##### Extracted entries
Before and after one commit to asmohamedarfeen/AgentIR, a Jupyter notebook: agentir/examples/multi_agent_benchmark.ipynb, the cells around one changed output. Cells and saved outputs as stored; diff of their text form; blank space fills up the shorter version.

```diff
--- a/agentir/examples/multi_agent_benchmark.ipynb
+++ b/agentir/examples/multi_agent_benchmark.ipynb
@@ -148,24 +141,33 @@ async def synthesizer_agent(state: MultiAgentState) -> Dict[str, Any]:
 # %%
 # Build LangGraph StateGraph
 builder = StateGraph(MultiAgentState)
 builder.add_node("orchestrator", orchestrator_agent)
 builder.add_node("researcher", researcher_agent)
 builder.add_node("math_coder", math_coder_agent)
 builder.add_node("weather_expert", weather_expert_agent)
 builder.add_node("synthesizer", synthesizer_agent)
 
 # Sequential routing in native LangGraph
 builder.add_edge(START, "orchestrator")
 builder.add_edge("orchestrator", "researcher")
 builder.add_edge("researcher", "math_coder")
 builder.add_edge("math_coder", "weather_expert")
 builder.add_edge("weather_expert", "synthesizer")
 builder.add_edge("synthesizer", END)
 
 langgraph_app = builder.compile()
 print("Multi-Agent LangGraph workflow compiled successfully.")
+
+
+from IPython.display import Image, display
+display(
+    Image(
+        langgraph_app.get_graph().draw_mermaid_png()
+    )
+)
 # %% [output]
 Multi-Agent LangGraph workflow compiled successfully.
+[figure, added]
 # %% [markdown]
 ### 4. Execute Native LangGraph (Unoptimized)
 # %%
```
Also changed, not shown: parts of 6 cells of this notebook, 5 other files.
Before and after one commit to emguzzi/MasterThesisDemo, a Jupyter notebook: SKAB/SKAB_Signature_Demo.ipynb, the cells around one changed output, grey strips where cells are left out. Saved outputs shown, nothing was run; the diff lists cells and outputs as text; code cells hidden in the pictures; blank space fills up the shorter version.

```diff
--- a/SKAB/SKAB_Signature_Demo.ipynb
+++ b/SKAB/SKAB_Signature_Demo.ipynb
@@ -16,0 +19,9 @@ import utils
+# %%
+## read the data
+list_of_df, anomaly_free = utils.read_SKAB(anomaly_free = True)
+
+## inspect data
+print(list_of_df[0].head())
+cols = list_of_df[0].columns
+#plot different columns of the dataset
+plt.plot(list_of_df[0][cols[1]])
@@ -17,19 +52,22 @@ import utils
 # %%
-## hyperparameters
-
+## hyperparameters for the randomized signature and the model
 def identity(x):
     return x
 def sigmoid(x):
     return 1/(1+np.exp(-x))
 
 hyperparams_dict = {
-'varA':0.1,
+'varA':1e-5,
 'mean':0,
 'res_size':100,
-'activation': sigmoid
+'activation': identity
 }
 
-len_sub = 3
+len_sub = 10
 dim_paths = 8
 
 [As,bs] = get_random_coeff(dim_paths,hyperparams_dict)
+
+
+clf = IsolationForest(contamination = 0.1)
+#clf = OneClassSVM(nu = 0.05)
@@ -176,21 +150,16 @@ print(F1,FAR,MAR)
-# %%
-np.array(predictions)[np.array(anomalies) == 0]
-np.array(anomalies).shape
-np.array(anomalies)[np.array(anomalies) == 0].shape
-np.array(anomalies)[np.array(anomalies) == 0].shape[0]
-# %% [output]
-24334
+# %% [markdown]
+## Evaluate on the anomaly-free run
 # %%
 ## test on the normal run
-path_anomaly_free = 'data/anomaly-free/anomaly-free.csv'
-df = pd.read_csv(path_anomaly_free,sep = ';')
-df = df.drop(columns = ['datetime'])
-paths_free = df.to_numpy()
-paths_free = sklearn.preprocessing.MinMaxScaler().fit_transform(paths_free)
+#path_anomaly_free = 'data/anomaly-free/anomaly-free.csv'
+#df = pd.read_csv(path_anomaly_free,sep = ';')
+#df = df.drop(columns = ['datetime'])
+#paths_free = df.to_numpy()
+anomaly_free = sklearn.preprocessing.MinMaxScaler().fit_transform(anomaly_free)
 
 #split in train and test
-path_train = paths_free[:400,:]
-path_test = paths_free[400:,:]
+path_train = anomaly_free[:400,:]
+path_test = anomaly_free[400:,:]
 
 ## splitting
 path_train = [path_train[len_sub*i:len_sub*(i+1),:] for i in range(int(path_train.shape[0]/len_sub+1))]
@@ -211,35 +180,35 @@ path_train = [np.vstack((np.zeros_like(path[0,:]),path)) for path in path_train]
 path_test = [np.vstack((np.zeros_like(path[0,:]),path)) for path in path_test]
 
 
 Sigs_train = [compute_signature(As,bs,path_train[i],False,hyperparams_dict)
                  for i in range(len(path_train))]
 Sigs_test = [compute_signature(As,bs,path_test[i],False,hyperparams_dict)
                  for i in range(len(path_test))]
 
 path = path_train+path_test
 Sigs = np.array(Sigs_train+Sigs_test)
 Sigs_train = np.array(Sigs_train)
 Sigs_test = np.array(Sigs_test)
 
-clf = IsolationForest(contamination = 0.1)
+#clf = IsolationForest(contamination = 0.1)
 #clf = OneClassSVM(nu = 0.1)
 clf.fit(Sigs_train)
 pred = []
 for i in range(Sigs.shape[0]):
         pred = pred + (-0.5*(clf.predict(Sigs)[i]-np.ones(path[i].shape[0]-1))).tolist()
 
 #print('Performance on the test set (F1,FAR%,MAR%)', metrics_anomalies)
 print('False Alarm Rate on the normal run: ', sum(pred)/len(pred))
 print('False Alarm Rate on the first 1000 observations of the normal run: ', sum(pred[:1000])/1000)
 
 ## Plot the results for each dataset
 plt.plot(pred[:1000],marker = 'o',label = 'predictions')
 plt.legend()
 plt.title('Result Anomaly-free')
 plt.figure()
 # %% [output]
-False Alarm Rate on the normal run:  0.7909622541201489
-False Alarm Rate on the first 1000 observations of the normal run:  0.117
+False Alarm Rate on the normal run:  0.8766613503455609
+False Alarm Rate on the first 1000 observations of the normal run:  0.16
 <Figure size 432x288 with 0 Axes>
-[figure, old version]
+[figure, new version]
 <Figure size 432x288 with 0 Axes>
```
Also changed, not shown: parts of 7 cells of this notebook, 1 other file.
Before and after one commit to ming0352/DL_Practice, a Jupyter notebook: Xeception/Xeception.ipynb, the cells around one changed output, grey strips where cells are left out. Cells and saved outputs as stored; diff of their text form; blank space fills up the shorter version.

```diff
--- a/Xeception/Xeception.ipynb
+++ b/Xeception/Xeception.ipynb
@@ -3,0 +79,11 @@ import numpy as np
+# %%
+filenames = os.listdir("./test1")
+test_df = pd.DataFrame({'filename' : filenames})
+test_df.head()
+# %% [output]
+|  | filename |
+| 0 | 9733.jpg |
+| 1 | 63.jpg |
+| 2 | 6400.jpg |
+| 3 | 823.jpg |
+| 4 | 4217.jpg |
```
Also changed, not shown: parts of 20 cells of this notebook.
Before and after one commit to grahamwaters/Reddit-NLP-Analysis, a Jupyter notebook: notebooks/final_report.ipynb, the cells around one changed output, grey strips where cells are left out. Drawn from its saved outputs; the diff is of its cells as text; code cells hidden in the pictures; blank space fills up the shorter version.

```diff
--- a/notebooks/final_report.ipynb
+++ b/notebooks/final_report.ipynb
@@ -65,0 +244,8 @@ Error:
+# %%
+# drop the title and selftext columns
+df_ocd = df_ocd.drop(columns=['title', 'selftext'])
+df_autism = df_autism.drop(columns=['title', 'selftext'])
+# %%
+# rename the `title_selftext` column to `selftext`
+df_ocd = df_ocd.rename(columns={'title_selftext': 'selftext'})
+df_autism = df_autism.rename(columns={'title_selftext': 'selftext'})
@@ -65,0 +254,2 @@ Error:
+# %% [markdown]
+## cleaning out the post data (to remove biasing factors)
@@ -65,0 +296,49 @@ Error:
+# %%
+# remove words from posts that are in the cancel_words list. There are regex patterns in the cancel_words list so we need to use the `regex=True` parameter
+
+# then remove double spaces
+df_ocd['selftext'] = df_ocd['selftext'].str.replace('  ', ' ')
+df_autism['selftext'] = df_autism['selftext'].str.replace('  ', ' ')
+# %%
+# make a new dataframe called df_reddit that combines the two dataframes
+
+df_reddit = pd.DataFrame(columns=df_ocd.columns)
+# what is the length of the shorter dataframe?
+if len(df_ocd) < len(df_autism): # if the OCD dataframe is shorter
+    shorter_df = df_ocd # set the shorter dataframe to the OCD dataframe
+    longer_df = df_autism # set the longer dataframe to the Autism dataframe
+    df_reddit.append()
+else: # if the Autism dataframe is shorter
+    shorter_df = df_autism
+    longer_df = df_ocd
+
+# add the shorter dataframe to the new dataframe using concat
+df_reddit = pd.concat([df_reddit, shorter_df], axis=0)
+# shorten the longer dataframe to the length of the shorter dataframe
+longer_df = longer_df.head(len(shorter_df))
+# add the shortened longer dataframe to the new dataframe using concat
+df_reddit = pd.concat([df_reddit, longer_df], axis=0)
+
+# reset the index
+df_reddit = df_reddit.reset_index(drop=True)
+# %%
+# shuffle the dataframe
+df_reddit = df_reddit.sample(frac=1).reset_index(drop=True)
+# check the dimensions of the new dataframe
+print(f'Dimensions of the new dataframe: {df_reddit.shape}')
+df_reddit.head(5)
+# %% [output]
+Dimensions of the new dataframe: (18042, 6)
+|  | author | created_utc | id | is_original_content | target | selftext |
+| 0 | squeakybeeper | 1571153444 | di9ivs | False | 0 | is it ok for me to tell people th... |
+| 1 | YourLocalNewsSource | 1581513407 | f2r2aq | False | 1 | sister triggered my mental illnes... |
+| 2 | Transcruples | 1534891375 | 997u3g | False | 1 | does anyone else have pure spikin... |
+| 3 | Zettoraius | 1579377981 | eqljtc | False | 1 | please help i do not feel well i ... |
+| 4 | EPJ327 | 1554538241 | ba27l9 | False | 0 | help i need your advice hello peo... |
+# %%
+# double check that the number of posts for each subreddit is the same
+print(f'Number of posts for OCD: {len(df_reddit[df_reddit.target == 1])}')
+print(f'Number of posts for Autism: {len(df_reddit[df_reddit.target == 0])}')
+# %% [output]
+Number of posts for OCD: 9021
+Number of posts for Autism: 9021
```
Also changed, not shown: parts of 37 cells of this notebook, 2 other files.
##########
Work instructions:
Each line of the material with the word "selftext" in it should be listed.

Exercise output:
+# drop the title and selftext columns
+df_ocd = df_ocd.drop(columns=['title', 'selftext'])
+df_autism = df_autism.drop(columns=['title', 'selftext'])
+# rename the `title_selftext` column to `selftext`
+df_ocd = df_ocd.rename(columns={'title_selftext': 'selftext'})
+df_autism = df_autism.rename(columns={'title_selftext': 'selftext'})
+df_ocd['selftext'] = df_ocd['selftext'].str.replace('  ', ' ')
+df_autism['selftext'] = df_autism['selftext'].str.replace('  ', ' ')
+|  | author | created_utc | id | is_original_content | target | selftext |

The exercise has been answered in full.